The peel-away gyro on the cover reveals a secret universe. Four panels on page one offer hints of things that were or things to come (most distressingly that someone is dropping a grandma bomb). And then we're into a two-page spread that introduces us to daredevil ambulance race-driver Casey Brinke and her spiritually-centered EMT friend, Sam. They save a life, play old-school arcade games that still exist nowhere, muse on macro- and micro-realities, and reveal little background bits about themselves. Deep within Sam's gyro is a micro-universe where Cliff Steele (aka Robotman) makes an explosive escape. Meanwhile, a ex-resort worker sifts through a pile of bricks, searching for one named Danny. Also, mega-genius Niles Caulder (aka The Chief) plays a synthesizer in the woods. A mysterious dispatcher named "Em" sends Casey and Sam off to pick up the victim of a hit-and-run. They discover that the hit-and-run hasn't happened yet as Cliff staggers out of an alley, only to get hit by a garbage truck full of teddy bears, which smashes him into a dozen pieces. Holy crow, indeed. Elsewhere alien executives meet at the Rondo Inn and discuss their sinister plan to transform Danny into hamburgers. Back home, Casey has brought home the shattered body of Cliff Steele (stealing his jacket in the process) and argues with her roommate for a page about the rent and why she would name a cat Lotion. Just then, a singing telegram appears, wishing Casey a happy birthday before causing her roommate to explode. The singing telegram then offers to take over as Casey's new roommate before opening Cliff Steele's robot head to reveal the still-living brain within it. The singing telegram/new roommate's name is Terry None and it looks as if the new Doom Patrol has begun. Far away from everything else that's happened, a lion is slain beneath a barrage of light arrows and a blue blood lies dead, brained by Danny the Brick, who obviously feels sorry about the whole thing.
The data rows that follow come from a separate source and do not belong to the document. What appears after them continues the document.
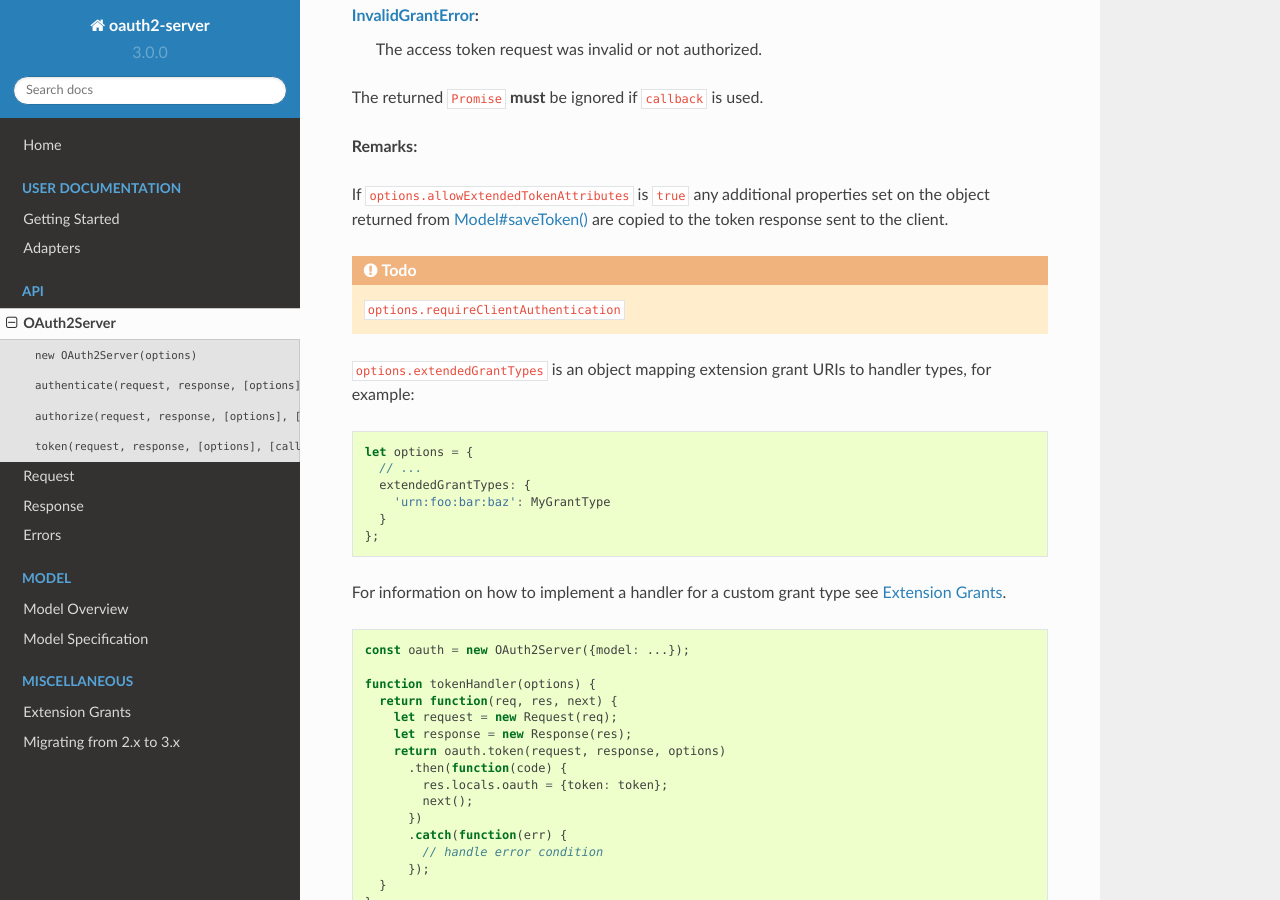
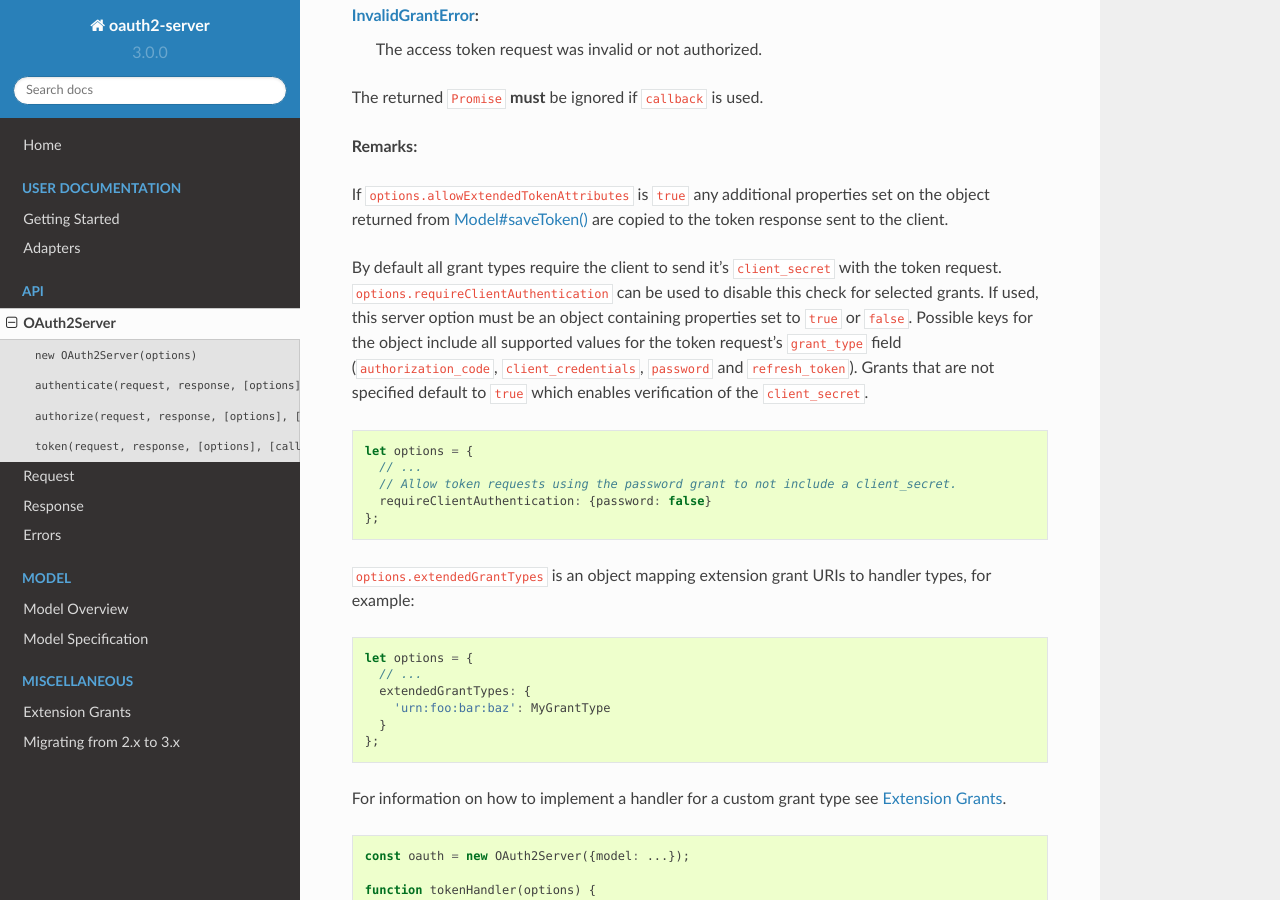
Before and after one commit to oauthjs/node-oauth2-server, a Sphinx documentation site: the page built from docs/api/oauth2-server.rst, in a window 1280 px wide and 900 px high, scrolled down 5088 px. Built offline with Sphinx 7.4.7 and the Read the Docs theme 2.0.0, drawn with Linux system fonts in a browser that asks for light colours.

Commit message:
docs: Describe the requireClientAuthentication server option

```diff
--- a/docs/api/oauth2-server.rst
+++ b/docs/api/oauth2-server.rst
@@ -258,7 +258,15 @@ The returned ``Promise`` **must** be ignored if ``callback`` is used.
 
 If ``options.allowExtendedTokenAttributes`` is ``true`` any additional properties set on the object returned from :ref:`Model#saveToken() <Model#saveToken>` are copied to the token response sent to the client.
 
-.. todo:: ``options.requireClientAuthentication``
+By default all grant types require the client to send it's ``client_secret`` with the token request. ``options.requireClientAuthentication`` can be used to disable this check for selected grants. If used, this server option must be an object containing properties set to ``true`` or ``false``. Possible keys for the object include all supported values for the token request's ``grant_type`` field (``authorization_code``, ``client_credentials``, ``password`` and ``refresh_token``). Grants that are not specified default to ``true`` which enables verification of the ``client_secret``.
+
+::
+
+  let options = {
+    // ...
+    // Allow token requests using the password grant to not include a client_secret.
+    requireClientAuthentication: {password: false}
+  };
 
 ``options.extendedGrantTypes`` is an object mapping extension grant URIs to handler types, for example:
 
```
How's the Writing?
Clearly meant as a homage to Grant Morrison's insane early nineties run on the Doom Patrol, this series is stretching in a lot of directions at once and it's just faith at this point that Gerard Way will manage to bring these disparate elements together. The scenes with Casey, Sam, and Terry were the easiest to follow and provided enough insight into the characters that you already care about them and want to see what they'll say and do next. The evil alien executives seemed a bit cliched and I frankly hope that the Danny Burgers plotline doesn't take up too much of future issues, since it seems to be the least interesting part of the book. Also, while I could be totally wrong on this one, I'm guessing that Terry None is the daughter of Mr. Nobody (or somehow otherwise related to that classic agent of chaos).
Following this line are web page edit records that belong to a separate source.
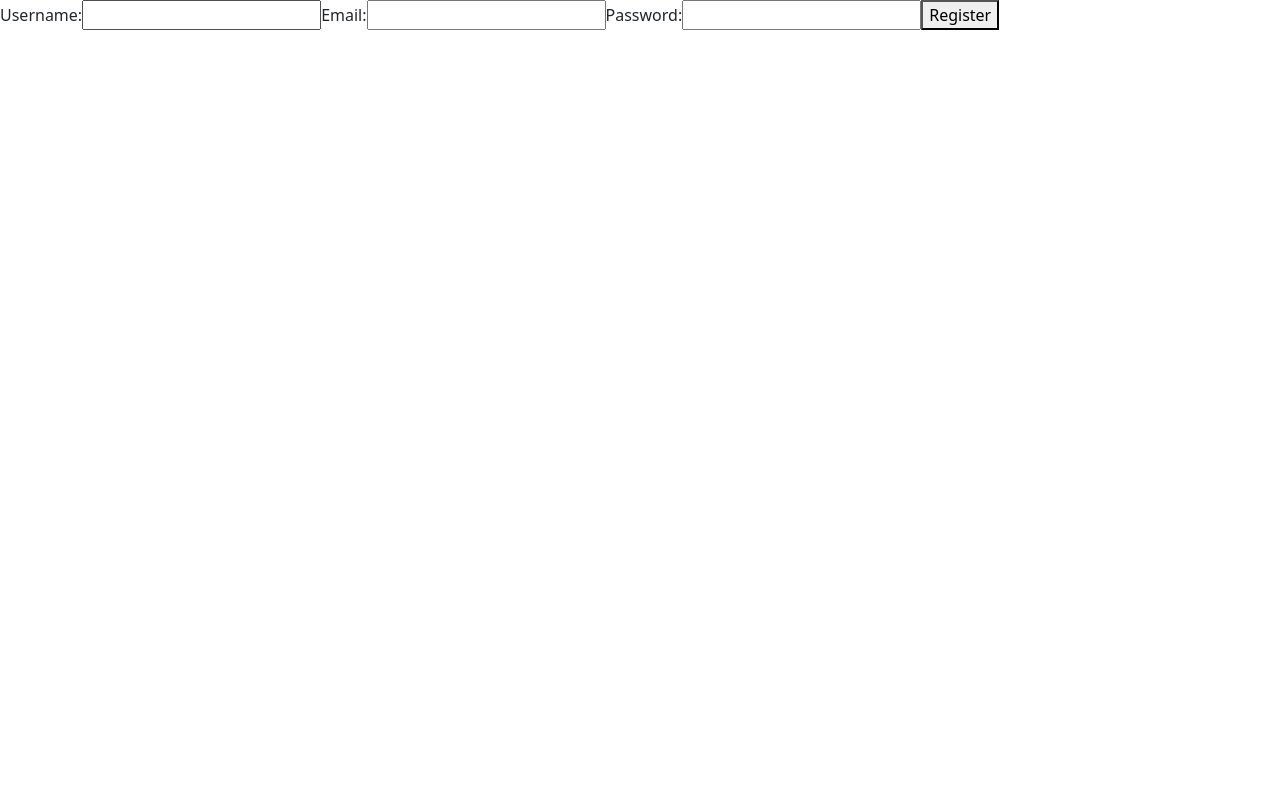
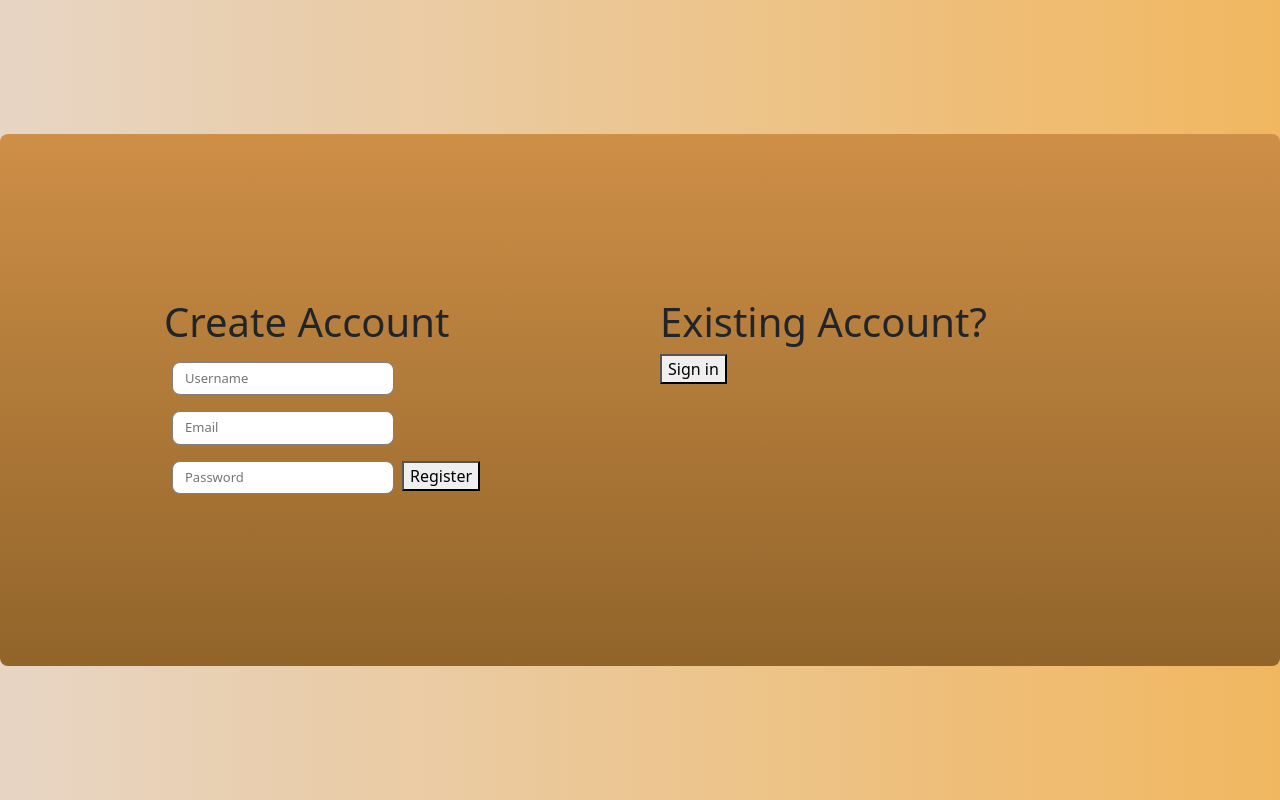
Before and after one commit to ramsumble/bookbook-frontend, a React (Create React App) app: page /register in a window 1280 px wide. Built offline with nearby package versions, Linux system fonts and the light colour scheme; no server answers.

Commit message:
started styling for the Register page

```diff
--- a/src/components/Register.js
+++ b/src/components/Register.js
@@ -1,6 +1,8 @@
 import React, { useState } from 'react';
 import { toast } from 'react-toastify';
 import 'react-toastify/dist/ReactToastify.css';
+import "../styles/register.css"
+import imageSrc from "../images/f182a449-67bf-4638-83ed-288265a26571.png";
 
 const registerUrl = process.env.REACT_APP_REGISTER_URL;
 
@@ -41,20 +43,21 @@ const RegistrationForm = () => {
   };
 
   return (
-    <form onSubmit={handleFormSubmit}>
-      <label>
-        Username:
-        <input type="text" name="username" onChange={handleInputChange} />
-      </label>
-      <label>
-        Email:
-        <input type="email" name="email" onChange={handleInputChange} />
-      </label>
-      <label>
-        Password:
-        <input type="password" name="password" onChange={handleInputChange} />
-      </label>
-      <button type="submit">Register</button>
+    <form className='form-data' onSubmit={handleFormSubmit}>
+      <div className='form-container'>
+        <div className='register-container'>
+          <h1>Create Account</h1>
+          <input type="text" placeholder="Username" onChange={handleInputChange} />
+          <input type="email" placeholder="Email" onChange={handleInputChange} />
+          <input type="password" placeholder="Password" onChange={handleInputChange} />
+          <button type="submit">Register</button>
+        </div>
+        <div className="sign-in-container">
+          <h1>Existing Account?</h1>
+          <button type="submit">Sign in</button>
+          {/* <img src={imageSrc} alt="something" className="right-image"></img> */}
+        </div>
+      </div>
     </form>
   );
 };
--- /dev/null
+++ b/src/styles/register.css
@@ -0,0 +1,41 @@
+
+
+.form-data {
+    display: flex;
+    align-items: center;
+    justify-content: center;
+    flex-direction: column;
+    height: 100vh;
+    background-image: linear-gradient( to right, rgb(231, 213, 196), rgb(241, 183, 96));
+}
+
+.form-container {
+    display: flex;
+    padding: 18vh;
+    border-radius: 8px;
+    background-image: linear-gradient(to bottom, rgb(206, 143, 71), rgb(145, 100, 42));
+}
+
+
+.register-container {
+    flex: 1;
+    padding: 20px;
+    width: 40%;
+
+}
+
+.sign-in-container {
+    flex: 1;
+    padding: 20px;
+    width: 40%;
+}
+
+
+.form-data input {
+    border-radius: 8px;
+    border: 1px solid gray;
+    margin: 8px;
+    padding: 6px 12px;
+    font-size: 13px;
+    outline: none;
+}
```
Also changed, not shown: src/images/f182a449-67bf-4638-83ed-288265a26571.png (added).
How's the Art?
Nick Derington manages to make explosions, gyros, and garbage trucks all look equally fascinating and he's a great choice for giving this book a visual style that's easy to follow, yet also slightly quirky. And while I normally don't think much on the colors, Tamra Bonvillain's work really makes every image pop on the page.
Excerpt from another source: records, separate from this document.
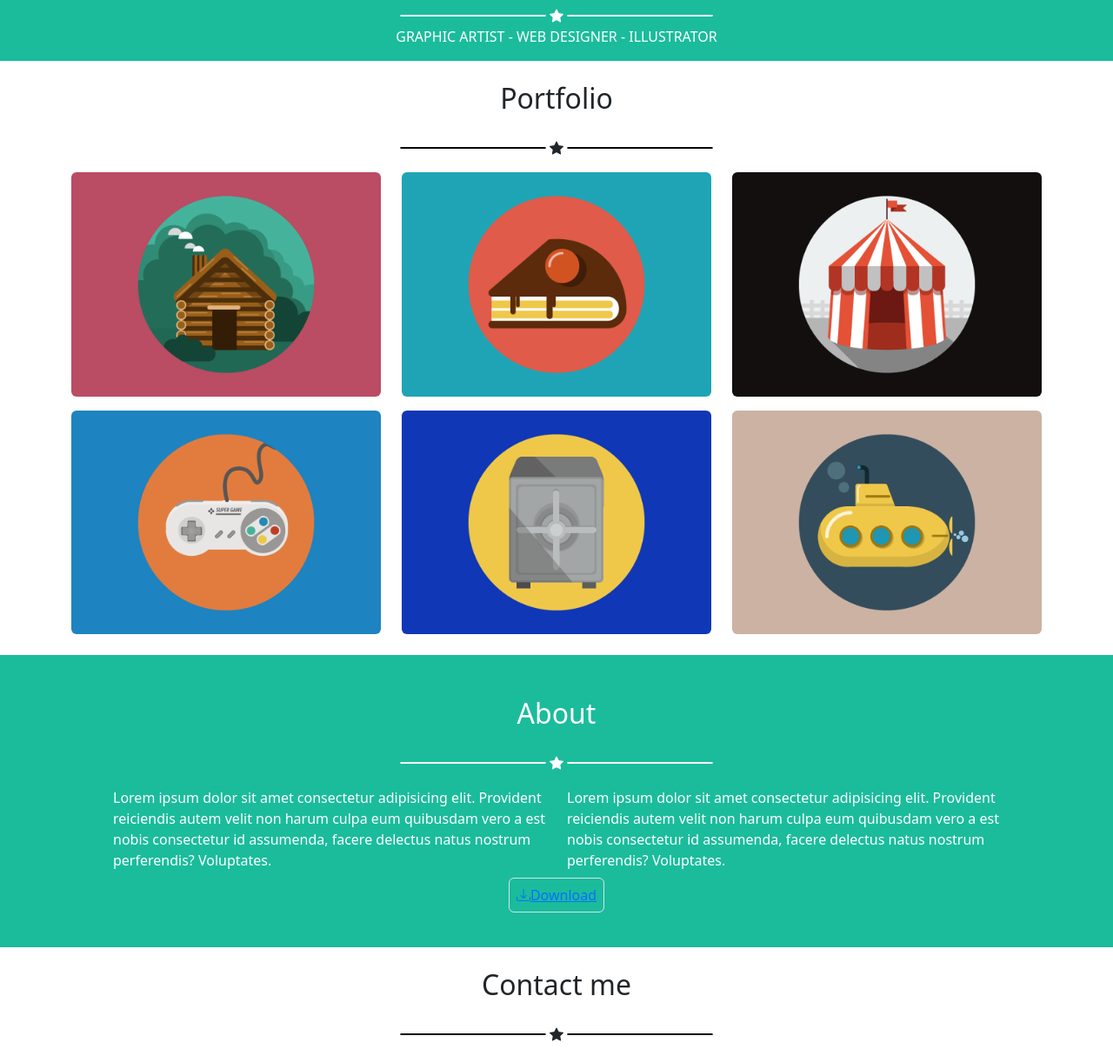
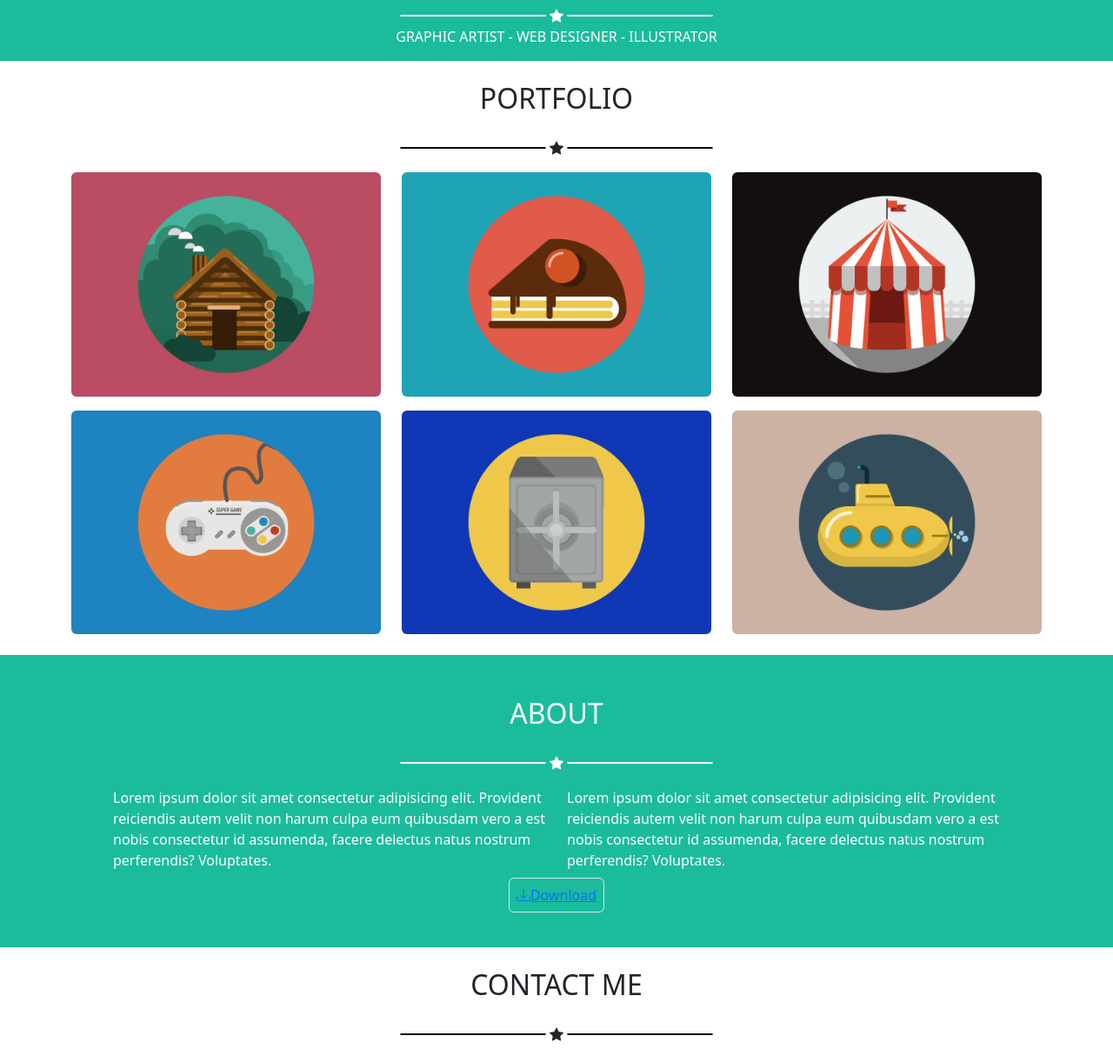
Before and after one commit to AlessandroVola/html-css-bootstrap-freelancer, a plain HTML site: page index.html in a window 1280 px wide. Shown: the part 533-1747 px from the top of the page at 87% size. Drawn offline with nearby package versions, Linux system fonts and the light colour scheme.

Commit message:
uppercase on titles

```diff
--- a/index.html
+++ b/index.html
@@ -69,7 +69,7 @@
         <section class="py-4">
             <div class="container-md text-center">
                 <div class="row">
-                    <div class="col-12">
+                    <div class="col-12 text-uppercase">
                         <h2>Portfolio</h2>
                     </div>
                     <div class="col-12">
@@ -109,7 +109,7 @@
         <section class="av-bg-green py-5">
             <div class="container-sm">
                 <div class="row text-center">
-                    <div class="col-12">
+                    <div class="col-12 text-uppercase">
                         <h2>About</h2>
                     </div>
                     <div class="col-12">
@@ -145,7 +145,7 @@
         <section id="form">
             <div class="container-lg py-4">
                 <div class="row text-center justify-content-center">
-                    <div class="col-12">
+                    <div class="col-12 text-uppercase">
                         <h2>Contact me</h2>
                     </div>
                     <div class="col-12">
```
Buy, Wait for the Trade, or Skip?
If you're familiar with the Doom Patrol's past (especially Grant Morrison's run), then you'll want to pick up every issue of this book as it comes out. New readers, on the other hand, will probably be better off waiting for the trade, where hopefully all of these pieces will be put together in a larger and more coherent order. Otherwise, it's the first issue in the first title of the Young Animal imprint and, so far, so good.